:: What this task involves ::
Set down a faithful copy of every record, and skip the pictures in it.

-- Stored data follows --

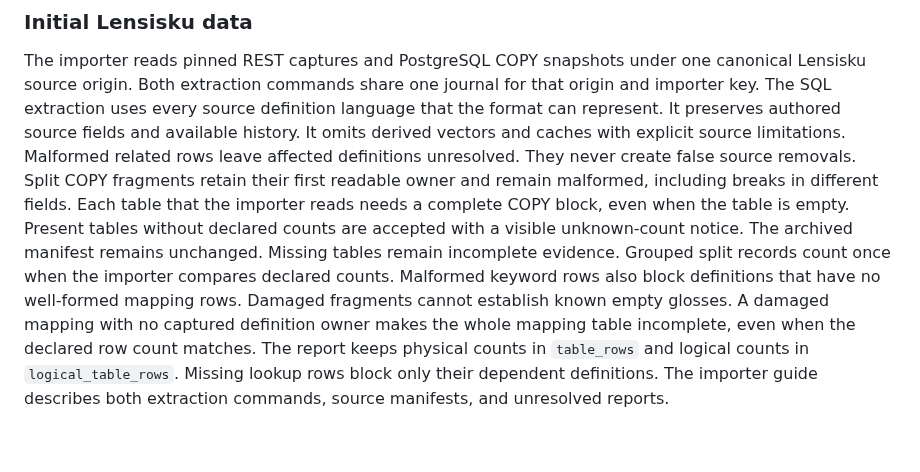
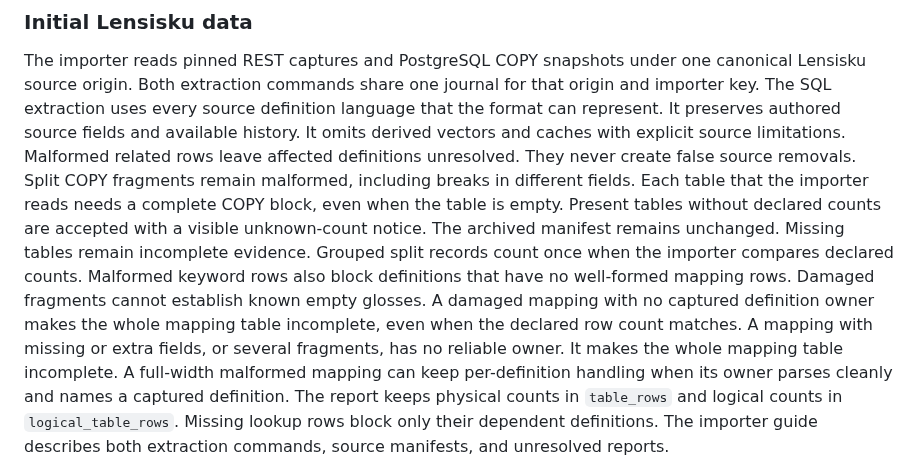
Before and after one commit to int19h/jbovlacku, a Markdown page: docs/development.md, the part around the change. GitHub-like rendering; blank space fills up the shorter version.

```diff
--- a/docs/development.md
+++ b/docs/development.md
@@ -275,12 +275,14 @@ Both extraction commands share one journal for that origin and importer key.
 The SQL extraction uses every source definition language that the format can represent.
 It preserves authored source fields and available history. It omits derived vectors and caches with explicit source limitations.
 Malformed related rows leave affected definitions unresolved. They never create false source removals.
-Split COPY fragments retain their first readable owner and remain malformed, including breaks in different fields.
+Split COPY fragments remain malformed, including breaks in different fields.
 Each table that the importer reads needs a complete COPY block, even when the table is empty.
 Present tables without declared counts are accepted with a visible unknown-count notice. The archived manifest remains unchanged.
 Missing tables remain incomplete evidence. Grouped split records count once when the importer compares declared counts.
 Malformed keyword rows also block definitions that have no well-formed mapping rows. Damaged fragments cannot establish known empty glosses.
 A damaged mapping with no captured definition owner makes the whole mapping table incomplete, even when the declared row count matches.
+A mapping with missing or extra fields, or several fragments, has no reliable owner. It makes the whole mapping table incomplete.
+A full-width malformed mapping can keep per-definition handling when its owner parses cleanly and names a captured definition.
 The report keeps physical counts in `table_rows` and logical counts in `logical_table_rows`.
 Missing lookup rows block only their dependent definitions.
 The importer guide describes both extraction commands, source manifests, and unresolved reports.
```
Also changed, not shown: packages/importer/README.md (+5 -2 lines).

-- Stored data concluded --

:: Result ::
Before and after one commit to int19h/jbovlacku, a Markdown page: docs/development.md, the part around the change. GitHub-like rendering; blank space fills up the shorter version.

```diff
--- a/docs/development.md
+++ b/docs/development.md
@@ -275,12 +275,14 @@ Both extraction commands share one journal for that origin and importer key.
 The SQL extraction uses every source definition language that the format can represent.
 It preserves authored source fields and available history. It omits derived vectors and caches with explicit source limitations.
 Malformed related rows leave affected definitions unresolved. They never create false source removals.
-Split COPY fragments retain their first readable owner and remain malformed, including breaks in different fields.
+Split COPY fragments remain malformed, including breaks in different fields.
 Each table that the importer reads needs a complete COPY block, even when the table is empty.
 Present tables without declared counts are accepted with a visible unknown-count notice. The archived manifest remains unchanged.
 Missing tables remain incomplete evidence. Grouped split records count once when the importer compares declared counts.
 Malformed keyword rows also block definitions that have no well-formed mapping rows. Damaged fragments cannot establish known empty glosses.
 A damaged mapping with no captured definition owner makes the whole mapping table incomplete, even when the declared row count matches.
+A mapping with missing or extra fields, or several fragments, has no reliable owner. It makes the whole mapping table incomplete.
+A full-width malformed mapping can keep per-definition handling when its owner parses cleanly and names a captured definition.
 The report keeps physical counts in `table_rows` and logical counts in `logical_table_rows`.
 Missing lookup rows block only their dependent definitions.
 The importer guide describes both extraction commands, source manifests, and unresolved reports.
```
Also changed, not shown: packages/importer/README.md (+5 -2 lines).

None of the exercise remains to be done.